┌──
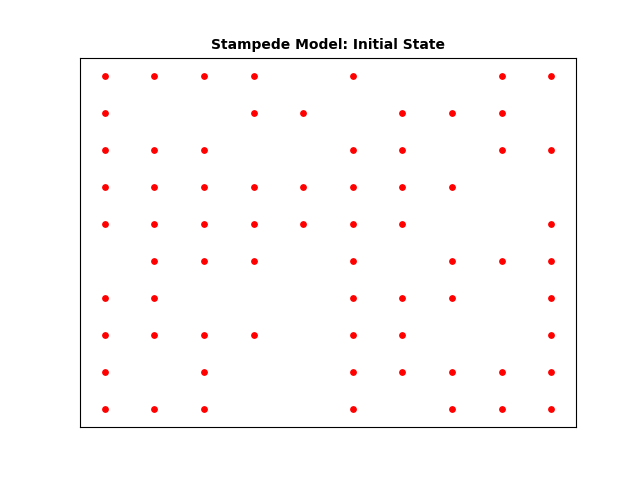
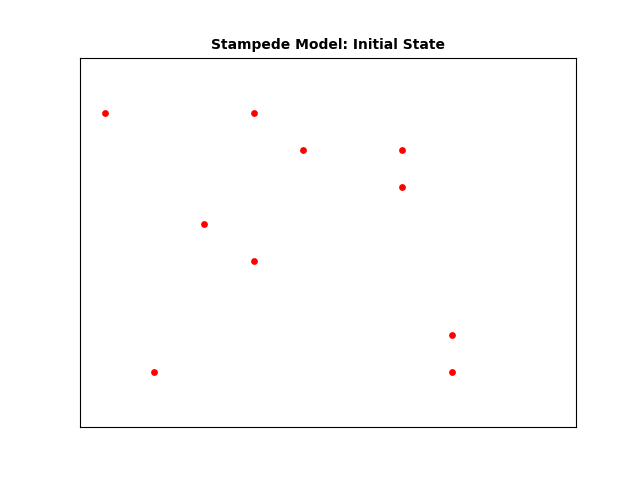
Astar is now a class; integrating it with stampede.py

diff --git a/A_star.py b/A_star.py
@@ -15,183 +15,159 @@ class Cell:
 
 class A_Star:
     def __init__(self, row, col):
-        self.row = row
-        self.col = col
-        
-# Define the size of the grid
-ROW = 9
-COL = 10
- 
-# Check if a cell is valid (within the grid)
-def is_valid(row, col):
-    return (row >= 0) and (row < ROW) and (col >= 0) and (col < COL)
- 
-# Check if a cell is unblocked
-def is_unblocked(grid, row, col):
-    return grid[row][col] == 1
- 
-# Check if a cell is the destination
-def is_destination(row, col, dest):
-    return row == dest[0] and col == dest[1]
- 
-# Calculate the heuristic value of a cell (Euclidean distance to destination)
-def calculate_h_value(row, col, dest):
-    return ((row - dest[0]) ** 2 + (col - dest[1]) ** 2) ** 0.5
- 
-# Trace the path from source to destination
-def trace_path(cell_details, dest):
-    print("The Path is ")
-    path = []
-    row = dest[0]
-    col = dest[1]
- 
-    # Trace the path from destination to source using parent cells
-    while not (cell_details[row][col].parent_i == row and cell_details[row][col].parent_j == col):
-        path.append((row, col))
-        temp_row = cell_details[row][col].parent_i
-        temp_col = cell_details[row][col].parent_j
-        row = temp_row
-        col = temp_col
- 
-    # Add the source cell to the path
-    path.append((row, col))
-    # Reverse the path to get the path from source to destination
-    path.reverse()
- 
-    # Print the path
-    for i in path:
-        print("->", i, end=" ")
-    print()
+        self.ROW = row
+        self.COL = col
 
-# this function returns the first step in the path (that isn't the cell the agent is already in)
-def first_step_of_path(cell_details, dest):
-    path = []
-    row = dest[0]
-    col = dest[1]
+# Define the size of the grid
+# ROW = 9
+# COL = 10
  
-    # Trace the path from destination to source using parent cells
-    while not (cell_details[row][col].parent_i == row and cell_details[row][col].parent_j == col):
+    # Check if a cell is valid (within the grid)
+    def is_valid(self, row, col):
+        return (row >= 0) and (row < self.ROW) and (col >= 0) and (col < self.COL)
+    
+    # Check if a cell is unblocked
+    def is_unblocked(self, grid, row, col):
+        return grid[row][col] == 1
+    
+    # Check if a cell is the destination
+    def is_destination(self, row, col, dest):
+        return row == dest[0] and col == dest[1]
+    
+    # Calculate the heuristic value of a cell (Euclidean distance to destination)
+    def calculate_h_value(self, row, col, dest):
+        return ((row - dest[0]) ** 2 + (col - dest[1]) ** 2) ** 0.5
+    
+    # Trace the path from source to destination
+    def trace_path(self, cell_details, dest):
+        print("The Path is ")
+        path = []
+        row = dest[0]
+        col = dest[1]
+    
+        # Trace the path from destination to source using parent cells
+        while not (cell_details[row][col].parent_i == row and cell_details[row][col].parent_j == col):
+            path.append((row, col))
+            temp_row = cell_details[row][col].parent_i
+            temp_col = cell_details[row][col].parent_j
+            row = temp_row
+            col = temp_col
+    
+        # Add the source cell to the path
         path.append((row, col))
-        temp_row = cell_details[row][col].parent_i
-        temp_col = cell_details[row][col].parent_j
-        row = temp_row
-        col = temp_col
- 
-    # Add the source cell to the path
-    path.append((row, col))
-    # Reverse the path to get the path from source to destination
-    path.reverse()
-    return path[1]
- 
-# Implement the A* search algorithm
-def a_star_search(grid, src, dest):
-    # Check if the source and destination are valid
-    if not is_valid(src[0], src[1]) or not is_valid(dest[0], dest[1]):
-        print("Source or destination is invalid")
-        return
- 
-    # Check if the source and destination are unblocked
-    if not is_unblocked(grid, src[0], src[1]) or not is_unblocked(grid, dest[0], dest[1]):
-        print("Source or the destination is blocked")
-        return
- 
-    # Check if we are already at the destination
-    if is_destination(src[0], src[1], dest):
-        print("We are already at the destination")
-        return
- 
-    # Initialize the closed list (visited cells)
-    closed_list = [[False for _ in range(COL)] for _ in range(ROW)]
-    # Initialize the details of each cell
-    cell_details = [[Cell() for _ in range(COL)] for _ in range(ROW)]  # start grid with cell details?
- 
-    # Initialize the start cell details
-    i = src[0]
-    j = src[1]
-    cell_details[i][j].f = 0
-    cell_details[i][j].g = 0
-    cell_details[i][j].h = 0
-    cell_details[i][j].parent_i = i
-    cell_details[i][j].parent_j = j
- 
-    # Initialize the open list (cells to be visited) with the start cell
-    open_list = []
-    heapq.heappush(open_list, (0.0, i, j))
- 
-    # Initialize the flag for whether destination is found
-    found_dest = False
- 
-    # Main loop of A* search algorithm
-    while len(open_list) > 0:
-        # Pop the cell with the smallest f value from the open list
-        p = heapq.heappop(open_list)
- 
-        # Mark the cell as visited
-        i = p[1]
-        j = p[2]
-        closed_list[i][j] = True
- 
-        # For each direction, check the successors
-        directions = [(0, 1), (0, -1), (1, 0), (-1, 0), (1, 1), (1, -1), (-1, 1), (-1, -1)]
-        for dir in directions:
-            new_i = i + dir[0]
-            new_j = j + dir[1]
- 
-            # If the successor is valid, unblocked, and not visited
-            if is_valid(new_i, new_j) and is_unblocked(grid, new_i, new_j) and not closed_list[new_i][new_j]:
-                # If the successor is the destination
-                if is_destination(new_i, new_j, dest):
-                    # Set the parent of the destination cell
-                    cell_details[new_i][new_j].parent_i = i
-                    cell_details[new_i][new_j].parent_j = j
-                    print("The destination cell is found")
-                    # Trace and print the path from source to destination
-                    trace_path(cell_details, dest)
-                    firstStep = first_step_of_path(cell_details, dest) # added this, it returns first step of path
-                    found_dest = True
-                    return firstStep # return the first step of the path from the algorithm
-                else:
-                    # Calculate the new f, g, and h values
-                    g_new = cell_details[i][j].g + 1.0
-                    h_new = calculate_h_value(new_i, new_j, dest)
-                    f_new = g_new + h_new
- 
-                    # If the cell is not in the open list or the new f value is smaller
-                    if cell_details[new_i][new_j].f == float('inf') or cell_details[new_i][new_j].f > f_new:
-                        # Add the cell to the open list
-                        heapq.heappush(open_list, (f_new, new_i, new_j))
-                        # Update the cell details
-                        cell_details[new_i][new_j].f = f_new
-                        cell_details[new_i][new_j].g = g_new
-                        cell_details[new_i][new_j].h = h_new
+        # Reverse the path to get the path from source to destination
+        path.reverse()
+    
+        # Print the path
+        for i in path:
+            print("->", i, end=" ")
+        print()
+
+    # this function returns the first step in the path (that isn't the cell the agent is already in)
+    def first_step_of_path(self, cell_details, dest):
+        path = []
+        row = dest[0]
+        col = dest[1]
+    
+        # Trace the path from destination to source using parent cells
+        while not (cell_details[row][col].parent_i == row and cell_details[row][col].parent_j == col):
+            path.append((row, col))
+            temp_row = cell_details[row][col].parent_i
+            temp_col = cell_details[row][col].parent_j
+            row = temp_row
+            col = temp_col
+    
+        # Add the source cell to the path
+        path.append((row, col))
+        # Reverse the path to get the path from source to destination
+        path.reverse()
+        return path[1]
+    
+    # Implement the A* search algorithm
+    def a_star_search(self, grid, src, dest):
+        # Check if the source and destination are valid
+        if not self.is_valid(src[0], src[1]) or not self.is_valid(dest[0], dest[1]):
+            print("Source or destination is invalid")
+            return
+    
+        # Check if the source and destination are unblocked
+        if not self.is_unblocked(grid, src[0], src[1]) or not self.is_unblocked(grid, dest[0], dest[1]):
+            print("Source or the destination is blocked")
+            return
+    
+        # Check if we are already at the destination
+        if self.is_destination(src[0], src[1], dest):
+            print("We are already at the destination")
+            return
+    
+        # Initialize the closed list (visited cells)
+        closed_list = [[False for _ in range(self.COL)] for _ in range(self.ROW)]
+        # Initialize the details of each cell
+        cell_details = [[Cell() for _ in range(self.COL)] for _ in range(self.ROW)]  # start grid with cell details?
+    
+        # Initialize the start cell details
+        i = src[0]
+        j = src[1]
+        cell_details[i][j].f = 0
+        cell_details[i][j].g = 0
+        cell_details[i][j].h = 0
+        cell_details[i][j].parent_i = i
+        cell_details[i][j].parent_j = j
+    
+        # Initialize the open list (cells to be visited) with the start cell
+        open_list = []
+        heapq.heappush(open_list, (0.0, i, j))
+    
+        # Initialize the flag for whether destination is found
+        found_dest = False
+    
+        # Main loop of A* search algorithm
+        while len(open_list) > 0:
+            # Pop the cell with the smallest f value from the open list
+            p = heapq.heappop(open_list)
+    
+            # Mark the cell as visited
+            i = p[1]
+            j = p[2]
+            closed_list[i][j] = True
+    
+            # For each direction, check the successors
+            directions = [(0, 1), (0, -1), (1, 0), (-1, 0), (1, 1), (1, -1), (-1, 1), (-1, -1)]
+            for dir in directions:
+                new_i = i + dir[0]
+                new_j = j + dir[1]
+    
+                # If the successor is valid, unblocked, and not visited
+                if self.is_valid(new_i, new_j) and self.is_unblocked(grid, new_i, new_j) and not closed_list[new_i][new_j]:
+                    # If the successor is the destination
+                    if self.is_destination(new_i, new_j, dest):
+                        # Set the parent of the destination cell
                         cell_details[new_i][new_j].parent_i = i
                         cell_details[new_i][new_j].parent_j = j
+                        print("The destination cell is found")
+                        # Trace and print the path from source to destination
+                        # self.trace_path(cell_details, dest)
+                        firstStep = self.first_step_of_path(cell_details, dest) # added this, it returns first step of path
+                        found_dest = True
+                        return firstStep # return the first step of the path from the algorithm
+                    else:
+                        # Calculate the new f, g, and h values
+                        g_new = cell_details[i][j].g + 1.0
+                        h_new = self.calculate_h_value(new_i, new_j, dest)
+                        f_new = g_new + h_new
+    
+                        # If the cell is not in the open list or the new f value is smaller
+                        if cell_details[new_i][new_j].f == float('inf') or cell_details[new_i][new_j].f > f_new:
+                            # Add the cell to the open list
+                            heapq.heappush(open_list, (f_new, new_i, new_j))
+                            # Update the cell details
+                            cell_details[new_i][new_j].f = f_new
+                            cell_details[new_i][new_j].g = g_new
+                            cell_details[new_i][new_j].h = h_new
+                            cell_details[new_i][new_j].parent_i = i
+                            cell_details[new_i][new_j].parent_j = j
+    
+        # If the destination is not found after visiting all cells
+        if not found_dest:
+            print("Failed to find the destination cell")
  
-    # If the destination is not found after visiting all cells
-    if not found_dest:
-        print("Failed to find the destination cell")
- 
-def main():
-    # Define the grid (1 for unblocked, 0 for blocked)
-    grid = [
-        [1, 0, 1, 1, 1, 1, 0, 1, 1, 1],
-        [1, 1, 1, 0, 1, 1, 1, 0, 1, 1],
-        [1, 1, 1, 0, 1, 1, 0, 1, 0, 1],
-        [0, 0, 1, 0, 1, 0, 0, 0, 0, 1],
-        [1, 1, 1, 0, 1, 1, 1, 0, 1, 0],
-        [1, 0, 1, 1, 1, 1, 0, 1, 0, 0],
-        [1, 0, 0, 0, 0, 1, 0, 0, 0, 1],
-        [1, 0, 1, 1, 1, 1, 0, 1, 1, 1],
-        [1, 1, 1, 0, 0, 0, 1, 0, 0, 1]
-    ]
- 
-    # Define the source and destination
-    src = [8, 0]
-    dest = [0, 0]
- 
-    # Run the A* search algorithm
-    firstStep = a_star_search(grid, src, dest)
-    print("the first step is: ", firstStep)
- 
-if __name__ == "__main__":
-    main()

diff --git a/Stampede.py b/Stampede.py
@@ -11,7 +11,7 @@ import itertools
 import random
 import copy
 from Agent import Agent
-from A_star import Cell
+from A_star import Cell, A_Star
 
 class Stampede:
     def __init__(self, width, height, fullRatio, n_iterations, weightDistribution):
@@ -66,9 +66,12 @@ class Stampede:
                 else:
                     self.a_star_copy[i][j] = 1
         
-        # calculate the shortest path from this
+        print("shortest path copy is: ", self.a_star_copy)
         
-
+        # calculate the shortest path from this
+        A_star = A_Star(self.height, self.width) # TODO: THIS MIGHT BE GIVING THE WRONG VAL.S FOR ROW, COL
+        firstStep = A_star.a_star_search(self.a_star_copy, [self.height - 1, self.width - 1], [0,0])
+        print("first step is: ", firstStep)
 
     def move_locations(self):
         total_distance = 0
@@ -334,12 +337,12 @@ class Stampede:
 def main():
     ##Starter Simulation
     weightDistribution = {"mean": 160, "sd": 20}  # not facts idk what weight distribution is
-    stampede = Stampede(10, 10, 0.7, 200, weightDistribution)  # TODO: CHANGE THIS EVENTUALLY TO A BIGGER ARRAY :)
+    stampede = Stampede(10, 10, 0.1, 200, weightDistribution)  # TODO: CHANGE THIS EVENTUALLY TO A BIGGER ARRAY :)
     stampede.populate()
 
     stampede.plot('Stampede Model: Initial State', 'stampede_initial.png')
 
-    stampede.a_star_search(stampede.agents, [5,5], [0,0])
+    stampede.calculate_shortest_path()
 
     # stampede.move_locations()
└──
Task directions: A word-for-word copy of the lines from the start of the listing through the line containing "-# Define the size of the grid" is the answer. Pictures stay out of it.

Exercise output:
Astar is now a class; integrating it with stampede.py

diff --git a/A_star.py b/A_star.py
@@ -15,183 +15,159 @@ class Cell:
 
 class A_Star:
     def __init__(self, row, col):
-        self.row = row
-        self.col = col
-        
-# Define the size of the grid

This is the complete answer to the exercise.